I was going to write a long, detailed post directed at MIT about their announcement of a new Center for Autism Research, which will be focused on lifting the “burden” of autism and developing “methods to better detect and potentially prevent autism spectrum disorders entirely.”
I was going to talk about how, scientifically, any approach to a complex problem requires using the correct model, and explain that I think they’re using the wrong model of autism — a pathology model rather than a neurodiversity model. I was going to pull quotes from articles about this new center (as well as the existing autism research going on at MIT, which is already along the same lines) and contrast them with quotes from MIT’s president about inclusion and respect for students of all backgrounds.
But I’m just tired of it all.

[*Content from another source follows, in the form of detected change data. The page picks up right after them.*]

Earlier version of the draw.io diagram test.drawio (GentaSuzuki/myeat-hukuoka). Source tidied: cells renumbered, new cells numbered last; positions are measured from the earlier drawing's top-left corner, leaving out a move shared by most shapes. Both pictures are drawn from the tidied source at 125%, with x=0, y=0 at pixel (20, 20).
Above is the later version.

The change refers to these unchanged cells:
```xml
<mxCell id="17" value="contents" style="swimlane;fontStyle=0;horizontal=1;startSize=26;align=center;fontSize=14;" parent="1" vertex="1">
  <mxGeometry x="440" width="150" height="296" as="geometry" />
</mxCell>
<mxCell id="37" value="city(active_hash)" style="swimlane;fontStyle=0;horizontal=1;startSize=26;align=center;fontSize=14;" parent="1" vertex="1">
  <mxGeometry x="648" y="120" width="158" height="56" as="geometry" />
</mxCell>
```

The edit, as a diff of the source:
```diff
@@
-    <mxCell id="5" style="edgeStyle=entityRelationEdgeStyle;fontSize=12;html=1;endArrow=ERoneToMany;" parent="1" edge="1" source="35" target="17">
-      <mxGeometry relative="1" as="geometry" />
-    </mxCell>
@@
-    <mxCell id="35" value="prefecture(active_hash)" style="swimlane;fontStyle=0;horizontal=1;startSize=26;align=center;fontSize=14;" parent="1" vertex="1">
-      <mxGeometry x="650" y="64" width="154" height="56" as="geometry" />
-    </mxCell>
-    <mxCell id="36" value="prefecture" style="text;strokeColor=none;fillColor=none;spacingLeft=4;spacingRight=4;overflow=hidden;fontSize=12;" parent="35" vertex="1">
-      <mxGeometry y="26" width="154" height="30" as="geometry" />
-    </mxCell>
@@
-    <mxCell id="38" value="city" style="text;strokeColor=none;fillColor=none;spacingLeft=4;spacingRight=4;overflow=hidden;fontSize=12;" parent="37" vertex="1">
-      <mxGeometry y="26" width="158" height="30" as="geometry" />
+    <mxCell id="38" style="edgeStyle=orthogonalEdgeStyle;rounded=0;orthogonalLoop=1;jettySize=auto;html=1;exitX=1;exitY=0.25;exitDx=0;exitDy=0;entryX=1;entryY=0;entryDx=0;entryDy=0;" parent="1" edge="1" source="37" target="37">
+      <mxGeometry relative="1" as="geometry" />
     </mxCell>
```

I understand that our whole society pathologizes difference: there are still people who argue that darker-skinned people are genetically inferior, and people who claim that LGBT folks need to be cured. It’s no surprise that differences in brain “wiring” are also treated as defects to be eradicated — but just because it’s no surprise doesn’t mean I’m not angered by it.
Never mind that the real “burden” of autism is the burden that society places on the different — a burden that often leads to anxiety, depression, and other co-occurring mental health issues. Research to lighten that burden would be welcome. Research could also alleviate symptoms of other co-occurring physical conditions common on the autism spectrum, such as epilepsy and gastro-intestinal problems. This sort of research could do a lot to benefit autistic people directly, rather than playing into a conception of autism as an epidemic, as some sort of blight on society.

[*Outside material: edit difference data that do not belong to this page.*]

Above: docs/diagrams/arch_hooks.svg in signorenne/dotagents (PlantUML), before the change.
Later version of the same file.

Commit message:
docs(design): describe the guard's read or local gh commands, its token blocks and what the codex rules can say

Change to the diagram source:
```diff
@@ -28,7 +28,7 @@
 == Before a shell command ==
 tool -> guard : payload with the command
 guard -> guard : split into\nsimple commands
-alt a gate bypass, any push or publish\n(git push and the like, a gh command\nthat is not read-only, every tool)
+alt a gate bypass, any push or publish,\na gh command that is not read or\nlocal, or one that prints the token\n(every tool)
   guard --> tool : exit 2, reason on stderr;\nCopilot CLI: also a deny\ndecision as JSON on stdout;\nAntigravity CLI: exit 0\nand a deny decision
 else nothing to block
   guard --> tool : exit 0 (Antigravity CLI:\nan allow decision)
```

I would welcome research that would help me understand the details of my particular neurology, and that could, for example, help create strategies for managing sensory overload. Or we could have research into technologies to help autistic people who don’t communicate in standard ways — or whose sensory systems are perpetually on overload — to better have their needs met. Research like that, based on understanding the experience of autistic people, could also go a long way toward dragging the rest of society into a new understanding of both our strengths and our struggles — and maybe help create a place where we could fit in without trying to fit ourselves into the wrong mold.
The problem for MIT, I think, is that many of these are likely to be social fixes, not technological ones, and MIT is all about the technology. It’s right there in the name, you see. But some things don’t have technological fixes, they only have societal ones. We don’t, for example, try to solve white supremacist racism by genetically “fixing” all skin color to be the same shade — we recognize that the problem lies in the prejudice of others, not in the individual’s possession of dark skin.

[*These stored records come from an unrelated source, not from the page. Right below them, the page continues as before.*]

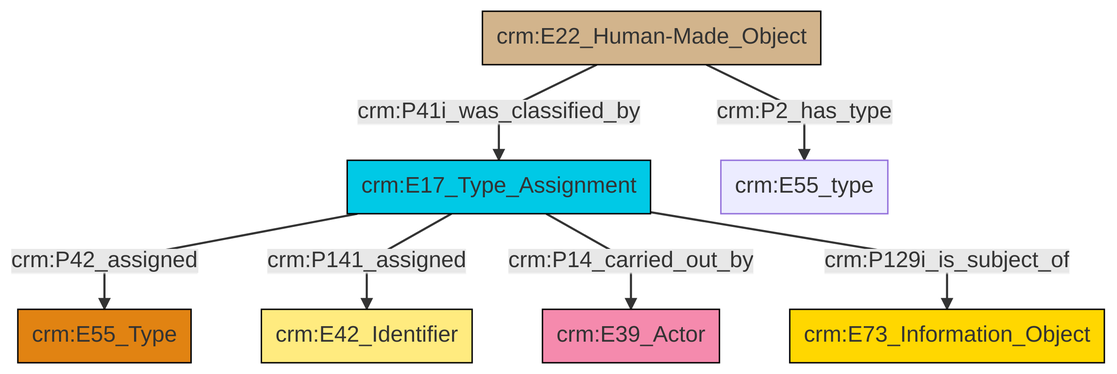
Earlier version of the Mermaid export et/builtWorkCSV/ttl/mmd/png/Built_Work_designation_status.png (swiss-art-research-net/reference-data-models). Its source is kept beside it as et/builtWorkCSV/ttl/mmd/Built_Work_designation_status.ttl.mmd.
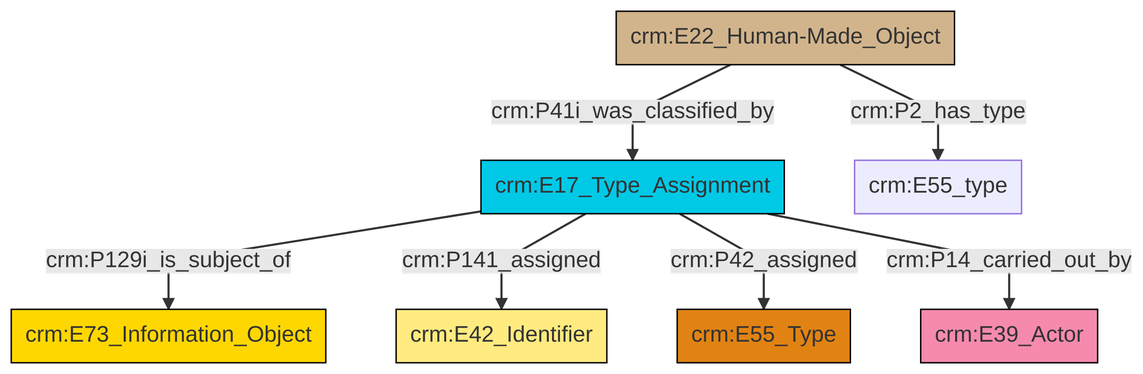
After the commit.

The edit, as a diff of the source:
```diff
@@ -13,9 +13,9 @@
 classDef PC_Classes fill:#4ce600, stroke:#000000;
 classDef Multi fill:#cccccc,stroke:#000000;
 
-0["crm:E17_Type_Assignment"]:::Temporal_Entity -->|crm:P42_assigned| 1["crm:E55_Type"]:::Type
-0["crm:E17_Type_Assignment"]:::Temporal_Entity -->|crm:P141_assigned| 2["crm:E42_Identifier"]:::Appellation
-0["crm:E17_Type_Assignment"]:::Temporal_Entity -->|crm:P14_carried_out_by| 4["crm:E39_Actor"]:::Actor
-0["crm:E17_Type_Assignment"]:::Temporal_Entity -->|crm:P129i_is_subject_of| 9["crm:E73_Information_Object"]:::Conceptual_Object
-12["crm:E22_Human-Made_Object"]:::Physical_Thing -->|crm:P41i_was_classified_by| 0["crm:E17_Type_Assignment"]:::Temporal_Entity
-12["crm:E22_Human-Made_Object"]:::Physical_Thing -->|crm:P2_has_type| 7["crm:E55_type"]:::Default
+0["crm:E17_Type_Assignment"]:::Temporal_Entity -->|crm:P129i_is_subject_of| 2["crm:E73_Information_Object"]:::Conceptual_Object
+3["crm:E22_Human-Made_Object"]:::Physical_Thing -->|crm:P41i_was_classified_by| 0["crm:E17_Type_Assignment"]:::Temporal_Entity
+0["crm:E17_Type_Assignment"]:::Temporal_Entity -->|crm:P141_assigned| 4["crm:E42_Identifier"]:::Appellation
+0["crm:E17_Type_Assignment"]:::Temporal_Entity -->|crm:P42_assigned| 8["crm:E55_Type"]:::Type
+3["crm:E22_Human-Made_Object"]:::Physical_Thing -->|crm:P2_has_type| 10["crm:E55_type"]:::Default
+0["crm:E17_Type_Assignment"]:::Temporal_Entity -->|crm:P14_carried_out_by| 6["crm:E39_Actor"]:::Actor
```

None of this is likely to change the course of autism research, at MIT or elsewhere. But as an MIT alum myself, I’m disappointed that they can’t seem to see beyond the mainstream view of autism. And as an autistic person, I’m dismayed that they see something so intrinsic to me as my entire way of thinking, and of experiencing the world, as nothing but a burden on society. I haven’t felt particularly connected to my alma mater in the time since I graduated, but I surely feel more alienated from it today.
Now riddle me this:
Is that alienation due to my neurological deficits? Or theirs?